(RECORDS SUPPLIED Opens)

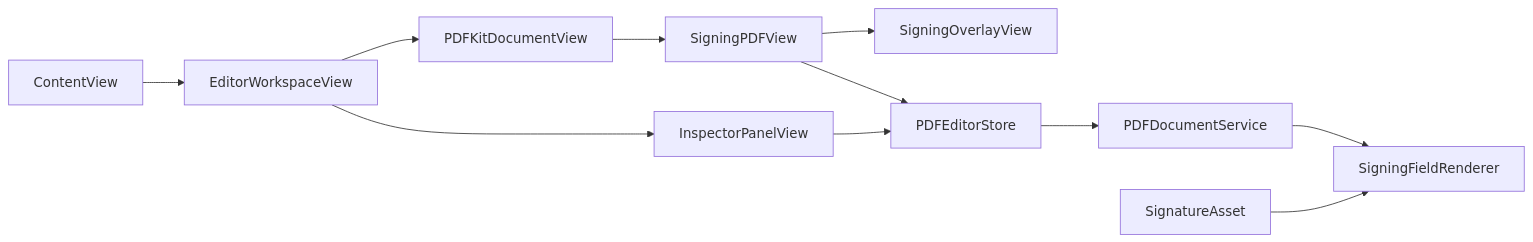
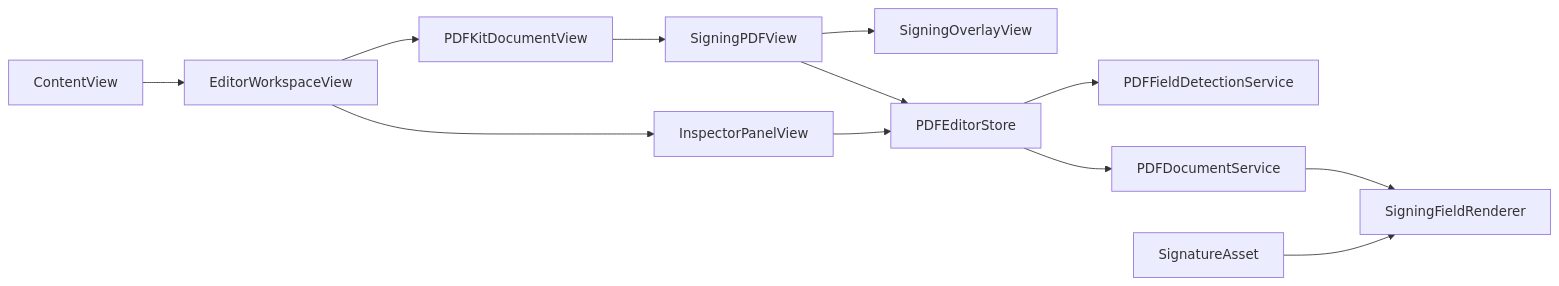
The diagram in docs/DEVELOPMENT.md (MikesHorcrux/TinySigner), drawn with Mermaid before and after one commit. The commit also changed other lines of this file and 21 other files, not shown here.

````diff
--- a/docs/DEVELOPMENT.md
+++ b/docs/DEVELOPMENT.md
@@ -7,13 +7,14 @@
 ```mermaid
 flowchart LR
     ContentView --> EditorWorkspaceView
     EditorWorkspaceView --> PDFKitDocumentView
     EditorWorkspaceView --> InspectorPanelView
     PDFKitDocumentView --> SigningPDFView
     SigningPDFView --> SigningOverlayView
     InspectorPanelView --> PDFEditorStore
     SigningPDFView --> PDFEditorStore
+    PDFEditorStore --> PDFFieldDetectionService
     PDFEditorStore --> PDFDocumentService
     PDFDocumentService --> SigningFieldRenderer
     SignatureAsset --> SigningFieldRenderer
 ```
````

(RECORDS SUPPLIED Closes)
(RECORDS SUPPLIED Opens)

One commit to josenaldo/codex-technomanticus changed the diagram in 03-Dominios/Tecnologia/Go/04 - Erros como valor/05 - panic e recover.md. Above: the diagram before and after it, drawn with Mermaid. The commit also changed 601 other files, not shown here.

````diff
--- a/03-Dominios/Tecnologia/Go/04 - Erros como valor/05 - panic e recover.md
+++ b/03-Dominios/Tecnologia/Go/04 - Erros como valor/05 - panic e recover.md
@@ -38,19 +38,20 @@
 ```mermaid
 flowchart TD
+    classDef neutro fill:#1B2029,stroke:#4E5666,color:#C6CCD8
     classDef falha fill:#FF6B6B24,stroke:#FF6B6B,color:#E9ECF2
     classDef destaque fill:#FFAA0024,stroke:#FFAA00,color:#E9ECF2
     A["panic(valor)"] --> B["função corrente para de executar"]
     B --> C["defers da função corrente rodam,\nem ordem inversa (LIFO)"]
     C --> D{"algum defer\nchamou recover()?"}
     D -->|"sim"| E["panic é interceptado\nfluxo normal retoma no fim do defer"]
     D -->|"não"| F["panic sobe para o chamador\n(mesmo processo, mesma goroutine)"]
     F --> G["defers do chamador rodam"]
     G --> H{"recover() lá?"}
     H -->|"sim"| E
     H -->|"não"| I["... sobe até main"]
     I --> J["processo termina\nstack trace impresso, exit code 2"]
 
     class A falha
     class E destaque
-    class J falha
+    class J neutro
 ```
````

(RECORDS SUPPLIED Closes)

● **THE PROBLEM**
Using the entries, return every line where the word "PDFDocumentService" can be found.

● **EXPECTED OUTPUT**
     PDFEditorStore --> PDFDocumentService
     PDFDocumentService --> SigningFieldRenderer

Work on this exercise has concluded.